DIRECTIONS FOR THIS TASK = Exact copy, no pictures: reproduce every record below as it stands.

::: GIVEN DATA

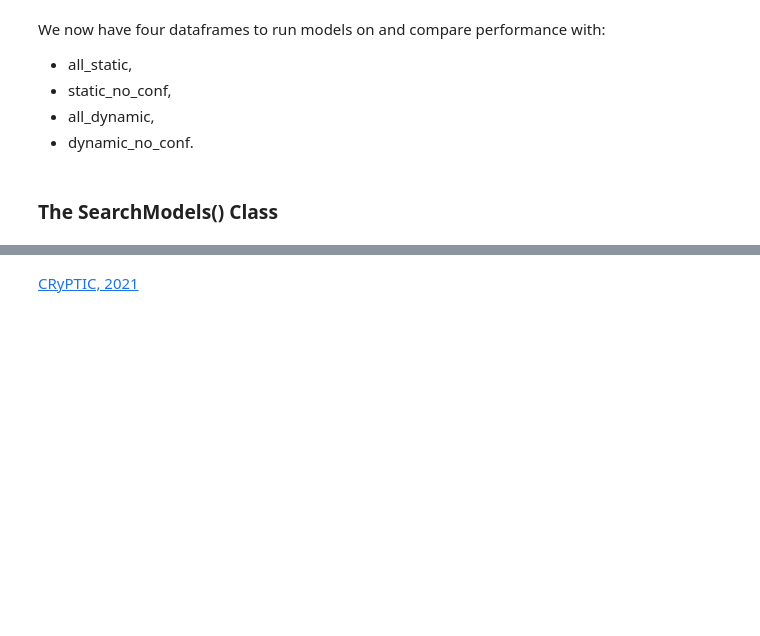
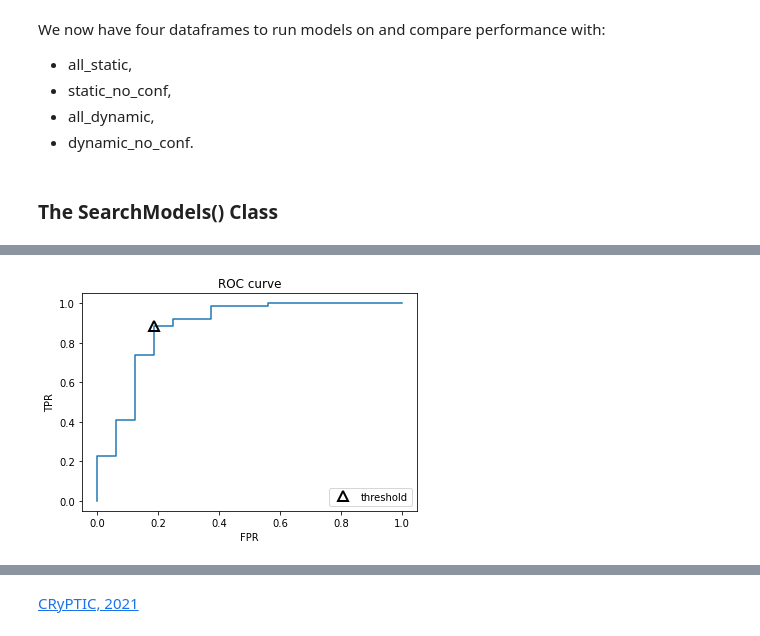
Before and after one commit to DylanAdlard/SABS_rotation_1_report, a Jupyter notebook: Report.ipynb, the cells around one changed output, grey strips where cells are left out. Cells and saved outputs as stored; diff of their text form; code cells hidden in the pictures; blank space fills up the shorter version.

```diff
--- a/Report.ipynb
+++ b/Report.ipynb
@@ -507,0 +709,4 @@ import ModelSearch
+# %%
+best_model['built_model_ROC_curve']
+# %% [output]
+[figure, added]
```
Also changed, not shown: parts of 46 cells of this notebook, 4 other files.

::::::

WORKED SOLUTION =
Before and after one commit to DylanAdlard/SABS_rotation_1_report, a Jupyter notebook: Report.ipynb, the cells around one changed output, grey strips where cells are left out. Cells and saved outputs as stored; diff of their text form; code cells hidden in the pictures; blank space fills up the shorter version.

```diff
--- a/Report.ipynb
+++ b/Report.ipynb
@@ -507,0 +709,4 @@ import ModelSearch
+# %%
+best_model['built_model_ROC_curve']
+# %% [output]
+[figure, added]
```
Also changed, not shown: parts of 46 cells of this notebook, 4 other files.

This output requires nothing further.